Task brief.
Find and copy the lines in the records beneath this task that contain the word "content".

-------- Supplied entries --------

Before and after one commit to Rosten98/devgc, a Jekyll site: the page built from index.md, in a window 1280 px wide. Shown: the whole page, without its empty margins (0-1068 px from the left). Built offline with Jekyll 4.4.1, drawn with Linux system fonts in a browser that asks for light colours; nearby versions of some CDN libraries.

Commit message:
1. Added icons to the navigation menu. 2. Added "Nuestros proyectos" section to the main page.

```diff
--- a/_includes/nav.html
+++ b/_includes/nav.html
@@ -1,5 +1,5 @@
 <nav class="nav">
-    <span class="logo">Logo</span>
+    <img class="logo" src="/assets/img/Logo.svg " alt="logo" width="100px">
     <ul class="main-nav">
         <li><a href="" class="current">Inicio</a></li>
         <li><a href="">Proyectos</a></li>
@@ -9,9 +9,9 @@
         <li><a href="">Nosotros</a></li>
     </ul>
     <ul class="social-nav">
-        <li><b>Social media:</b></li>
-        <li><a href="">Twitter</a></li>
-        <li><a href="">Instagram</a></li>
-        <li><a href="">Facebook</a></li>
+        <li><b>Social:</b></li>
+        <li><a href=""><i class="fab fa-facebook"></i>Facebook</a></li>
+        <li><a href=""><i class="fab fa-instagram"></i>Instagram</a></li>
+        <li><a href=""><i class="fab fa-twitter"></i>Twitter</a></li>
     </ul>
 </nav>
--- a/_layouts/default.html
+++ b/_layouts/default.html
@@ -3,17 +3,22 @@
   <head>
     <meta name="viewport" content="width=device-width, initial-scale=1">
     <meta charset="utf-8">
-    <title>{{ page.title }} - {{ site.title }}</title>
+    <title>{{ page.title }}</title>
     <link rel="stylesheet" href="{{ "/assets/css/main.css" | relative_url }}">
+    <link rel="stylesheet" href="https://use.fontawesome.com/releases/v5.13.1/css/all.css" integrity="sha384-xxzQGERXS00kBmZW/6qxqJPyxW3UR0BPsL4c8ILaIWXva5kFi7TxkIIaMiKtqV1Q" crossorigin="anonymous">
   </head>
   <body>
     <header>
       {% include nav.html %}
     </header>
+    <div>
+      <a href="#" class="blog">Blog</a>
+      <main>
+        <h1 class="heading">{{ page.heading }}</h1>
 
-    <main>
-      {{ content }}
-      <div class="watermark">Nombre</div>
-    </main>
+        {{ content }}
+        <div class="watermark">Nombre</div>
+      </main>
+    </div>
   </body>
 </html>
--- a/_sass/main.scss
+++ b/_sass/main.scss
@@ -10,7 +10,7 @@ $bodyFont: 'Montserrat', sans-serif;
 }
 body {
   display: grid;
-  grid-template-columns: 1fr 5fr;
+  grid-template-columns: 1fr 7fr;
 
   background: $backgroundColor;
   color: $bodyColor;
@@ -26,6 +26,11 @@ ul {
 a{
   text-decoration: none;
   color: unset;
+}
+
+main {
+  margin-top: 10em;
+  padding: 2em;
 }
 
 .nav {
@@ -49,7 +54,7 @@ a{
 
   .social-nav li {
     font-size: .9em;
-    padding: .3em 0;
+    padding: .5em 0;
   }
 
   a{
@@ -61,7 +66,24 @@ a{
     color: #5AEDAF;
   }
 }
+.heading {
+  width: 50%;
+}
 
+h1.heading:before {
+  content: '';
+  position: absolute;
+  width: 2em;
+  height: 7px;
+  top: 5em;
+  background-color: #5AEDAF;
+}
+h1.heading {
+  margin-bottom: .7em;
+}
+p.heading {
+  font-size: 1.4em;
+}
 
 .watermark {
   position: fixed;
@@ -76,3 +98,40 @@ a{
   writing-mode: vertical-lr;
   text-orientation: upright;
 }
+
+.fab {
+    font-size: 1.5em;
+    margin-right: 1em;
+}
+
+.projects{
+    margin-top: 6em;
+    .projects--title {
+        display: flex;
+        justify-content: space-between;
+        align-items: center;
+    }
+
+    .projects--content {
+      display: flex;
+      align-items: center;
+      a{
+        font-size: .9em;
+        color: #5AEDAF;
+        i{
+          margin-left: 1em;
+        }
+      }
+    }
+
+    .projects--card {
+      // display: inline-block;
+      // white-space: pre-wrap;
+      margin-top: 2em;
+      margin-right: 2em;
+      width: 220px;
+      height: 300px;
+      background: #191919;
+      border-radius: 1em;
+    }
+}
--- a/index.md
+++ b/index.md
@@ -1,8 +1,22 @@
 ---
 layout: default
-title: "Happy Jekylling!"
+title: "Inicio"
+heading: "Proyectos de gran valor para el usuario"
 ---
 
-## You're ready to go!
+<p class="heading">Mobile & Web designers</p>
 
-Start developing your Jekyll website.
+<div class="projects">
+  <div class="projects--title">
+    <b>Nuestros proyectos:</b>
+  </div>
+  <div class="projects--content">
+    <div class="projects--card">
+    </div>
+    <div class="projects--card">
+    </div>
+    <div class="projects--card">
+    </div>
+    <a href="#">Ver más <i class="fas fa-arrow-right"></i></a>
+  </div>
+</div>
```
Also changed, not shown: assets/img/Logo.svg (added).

--------

The answer.
     <meta name="viewport" content="width=device-width, initial-scale=1">
-      {{ content }}
+        {{ content }}
+  content: '';
+        justify-content: space-between;
+    .projects--content {
+  <div class="projects--content">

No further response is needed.